~ Excerpts from the Campaign for Housing and Community Development Funding (CHCDF) memo, January 15, 2019
On December 21, Congress failed to provide FY 19 funding for several federal agencies, including HUD and USDA, causing a partial government shutdown. Outlined below are the impacts the shutdown is having on HUD and USDA affordable housing and community development programs:
– As of January 5, HUD failed to renew 650 rental assistance contracts that had expired in December prior to the shutdown. The 650 contracts that HUD don’t renew in December will affect roughly 21,500 low-income households. Roughly two-thirds of these households are elderly or who have disabilities; on average, these households have incomes of less than $13,000 per year.
– The number of expiring contracts will increase as time goes on, as HUD anticipates approximately 500 additional contracts (affecting another 20,000 households) will expire and be up for renewal in January and 550 in February.
– The Section 202 program provides affordable housing to about 400,000 older adults with average annual incomes of $13,300. Contracts that provide ongoing operating subsidies to the nation’s almost 6,700 Section 202 communities are at risk of not being renewed.
– If the shutdown is not resolved by the end of February, PHAs (Public Housing Authorities) will not be able to make timely payments to landlords expecting rent subsidies on March 1. This could have dire consequences for recipients of rental assistance, as they will have to either pay their rent in full or could face eviction.
– Because of the uncertainty around funding caused by the shutdown, PHAs will be unable to approve families on the waiting list for vouchers that have been turned over by families who have exited the program. As a result, these vouchers will go unused.
– Over a quarter million families in rural communities rely on USDA rental assistance to afford a roof over their head. USDA hasn’t provided any information about housing benefits for January. If the shutdown continues, seniors, people with disabilities, families with children, and other individuals risk facing eviction, or in worst cases, homelessness.

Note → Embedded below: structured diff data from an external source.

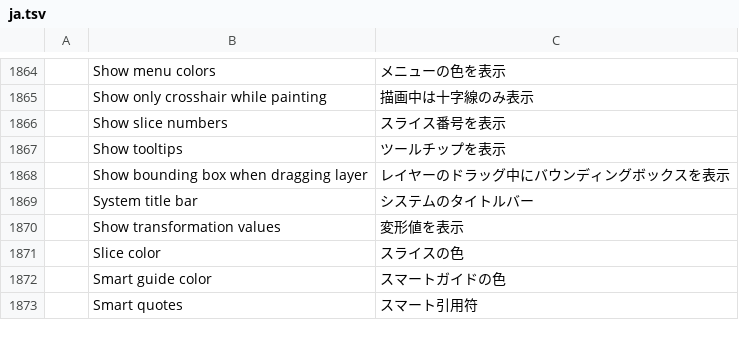
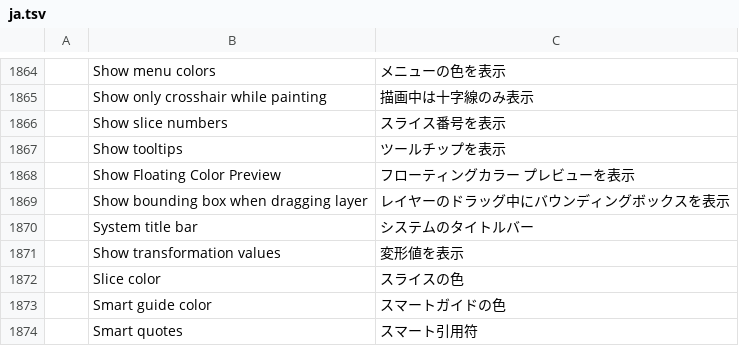
Before and after one commit to mralonsocorona/photocraft, a TSV file: crates/ui-egui/src/i18n/ja.tsv, drawn as a sheet; only a part is shown, gaps mark what is left out.

```diff
--- a/crates/ui-egui/src/i18n/ja.tsv
+++ b/crates/ui-egui/src/i18n/ja.tsv
@@ -1867,2 +1867,3 @@
 	Show tooltips	ツールチップを表示
+	Show Floating Color Preview	フローティングカラー プレビューを表示
 	Show bounding box when dragging layer	レイヤーのドラッグ中にバウンディングボックスを表示
```
Also changed, not shown: crates/ui-egui/src/i18n/es.tsv, crates/ui-egui/src/i18n/fr.tsv, 16 other files.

– Homeowners who need assistance to heat their homes or repair leaky roofs are being forced to continue to live in substandard conditions.
– Congress last February appropriated $16 billion in funding to be used for projects to better safeguard communities damaged by the 2017 floods and hurricanes in Puerto Rico, Texas, Louisiana, the U.S. Virgin Islands, and Florida. HUD has yet to issue guidance for this money. The shutdown will also delay guidance for the $1.68 billion in disaster relief funding that Congress passed in October 2018 for states impacted by Hurricane Florence.
The Campaign for Housing and Community Development Funding (CHCDF) is an education, strategy and action hub for national organizations dedicated to adequate federal housing and community development funding for lower income families and communities. CHCDF’s members represent a full continuum of national housing and community development organizations, including more than 70 faith-based, private sector, financial/intermediary public sector and advocacy groups. CHCDF is staffed by the National Low Income Housing Coalition. For more information, contact Elayne Weiss, Senior Policy Analyst, at firstname.lastname@example.org or 202-507-7262.